Assuming, for the sake of argument, that the Ducks need to dip into free agency to round out the lines, as opposed to acquiring talent in possible blockbuster trades, they will need another scorer for the second line. Some names that might be of interest for that role could include Mike Cammalleri, Alex Kovalev, Nik Antropov or perhaps Saku Koivu, to play alongside countryman Teemu Selanne for a year.
In the search for a reliable veteran checking forward, the Ducks could look in several directions, including the likes of John Madden, Chad LaRose or Manny Malhotra, among many others.
Top Prospects: Jake Gardiner (3-18-21, plus-4 in 39 GP; Wisconsin-WCHA), Mark Mitera (1-2-3, plus-3 in 8 GP; Michigan-CCHA), Brian Salcido (10-33-43, minus-22 in 76 GP; Iowa-AHL), Steven Kampfer (1-12-13, plus-17 in 25 GP; Michigan-CCHA)
Even as he's getting older, Chris Pronger possesses a rare combination of size, skill and nastiness. He's not a Norris Trophy challenger anymore, but he's still a top-tier defenceman. Going into the final year of his contract, Pronger could end up as a big trading chip this summer, depending on the status of Scott Niedermayer.

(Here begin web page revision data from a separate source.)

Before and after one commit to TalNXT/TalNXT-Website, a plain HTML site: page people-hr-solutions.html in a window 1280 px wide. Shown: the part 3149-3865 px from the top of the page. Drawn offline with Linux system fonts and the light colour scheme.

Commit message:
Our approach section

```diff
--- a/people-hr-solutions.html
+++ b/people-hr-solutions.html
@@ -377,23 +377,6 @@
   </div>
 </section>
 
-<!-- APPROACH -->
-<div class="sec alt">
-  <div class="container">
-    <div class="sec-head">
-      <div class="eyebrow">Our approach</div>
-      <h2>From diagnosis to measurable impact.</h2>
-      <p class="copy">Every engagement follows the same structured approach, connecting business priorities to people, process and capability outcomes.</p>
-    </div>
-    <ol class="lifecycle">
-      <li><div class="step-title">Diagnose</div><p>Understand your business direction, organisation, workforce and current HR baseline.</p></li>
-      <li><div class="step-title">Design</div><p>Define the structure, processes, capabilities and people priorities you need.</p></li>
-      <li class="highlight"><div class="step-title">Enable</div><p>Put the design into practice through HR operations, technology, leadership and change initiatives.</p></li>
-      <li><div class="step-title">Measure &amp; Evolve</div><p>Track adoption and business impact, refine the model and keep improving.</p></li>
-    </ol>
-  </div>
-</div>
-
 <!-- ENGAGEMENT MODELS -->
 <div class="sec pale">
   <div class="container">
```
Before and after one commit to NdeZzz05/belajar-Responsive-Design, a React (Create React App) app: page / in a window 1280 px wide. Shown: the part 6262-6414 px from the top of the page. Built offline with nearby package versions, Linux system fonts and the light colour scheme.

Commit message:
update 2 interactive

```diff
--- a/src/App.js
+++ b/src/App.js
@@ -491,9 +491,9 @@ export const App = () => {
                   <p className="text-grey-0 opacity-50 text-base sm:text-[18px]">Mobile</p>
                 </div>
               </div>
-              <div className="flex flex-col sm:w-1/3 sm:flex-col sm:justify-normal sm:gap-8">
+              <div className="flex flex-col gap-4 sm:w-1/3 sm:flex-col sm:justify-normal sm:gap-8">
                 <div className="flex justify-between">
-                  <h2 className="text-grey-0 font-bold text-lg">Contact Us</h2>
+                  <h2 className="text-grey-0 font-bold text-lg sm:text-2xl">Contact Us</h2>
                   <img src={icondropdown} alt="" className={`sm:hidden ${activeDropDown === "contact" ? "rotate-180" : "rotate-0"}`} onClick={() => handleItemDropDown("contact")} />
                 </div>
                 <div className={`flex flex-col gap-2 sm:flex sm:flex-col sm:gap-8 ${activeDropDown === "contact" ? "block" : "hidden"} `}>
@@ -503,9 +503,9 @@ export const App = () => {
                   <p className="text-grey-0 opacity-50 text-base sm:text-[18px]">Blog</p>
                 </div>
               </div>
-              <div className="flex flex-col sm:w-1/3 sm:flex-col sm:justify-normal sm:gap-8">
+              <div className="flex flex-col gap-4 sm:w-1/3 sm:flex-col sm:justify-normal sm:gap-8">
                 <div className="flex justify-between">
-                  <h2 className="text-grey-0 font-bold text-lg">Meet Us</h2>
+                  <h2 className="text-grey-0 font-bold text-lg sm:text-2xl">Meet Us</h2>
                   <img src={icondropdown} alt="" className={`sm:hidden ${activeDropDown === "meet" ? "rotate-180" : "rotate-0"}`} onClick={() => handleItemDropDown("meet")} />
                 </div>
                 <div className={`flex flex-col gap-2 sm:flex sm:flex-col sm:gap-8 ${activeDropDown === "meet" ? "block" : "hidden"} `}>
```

Coming off foot surgery, Ryan Whitney struggled early in the season with Pittsburgh, but started to turn his game around in Anaheim. Whitney doesn't use his size as much as he could, but his vision and puck skills make him a valuable contributor from the blueline.
Tough guy Sheldon Brookbank didn't play a lot, but he was solid in limited minutes. He's inexpensive depth and plays the hard-nosed style that befits the Ducks.
Brendan Mikkelson got his feet wet at the NHL level, playing 34 games. If his game develops, he could earn a regular spot, but he's still at the stage of having to battle for his place in the lineup.
Adding James Wisniewski at the trade deadline was a stroke of genius, as he brings puckhandling, toughness and the ability to play in any situation. With potential upheaval on the Ducks blueline, Wisniewski could take on a bigger role next season and he's good enough to handle the responsbility.
Brett Festerling surprised by earning a spot for half of the season and he was a steady, stay-at-home defenceman when he did play. He will battle for playing time with Brookbank and Mikkelson.
The look of the defence will obviously be determined by free agency, as Scott Niedermayer could retire (again) and Francois Beauchemin could be difficult to retain. At the very least, adding another top four defenceman would make sense.
Mike Komisarek and Mattias Ohlund would hold some appeal, as might Nick Boynton, Paul Mara or a shot-blocker like Greg Zanon.
Top Prospect: Mattias Modig (2.25 GAA, .922 SVPCT, 4 SO in 40 GP; Lulea-SEL)
Jonas Hiller emerged as a quality starter in his second NHL season, taking the reins from Jean-Sebastien Giguere down the stretch and into the playoffs where he was even better. The natural progression would be for the 27-year-old Hiller to assume the starting job next season.
For that to happen, the Ducks would have to move Giguere, despite his no-trade clause. It was a completely forgettable season for Giguere, his worst in Anaheim. The 32-year-old has done enough in his career to warrant another chance to start, but it may not necessarily be ahead of Hiller with the Ducks.
15th - Simon Despres, Peter Holland, Jacob Josefson.
The Ducks have approximately $38.4-million committed to salaries for next season.
Needs: One top six forward, one top nine forward, one top four defenceman, another defenceman
What I said the Ducks needed last year: One top six forward
Who did they add? Bobby Ryan, Brendan Morrison
Chris Pronger, Jean-Sebastien Giguere.
Scott Cullen can be reached at Scott.Cullen@ctv.ca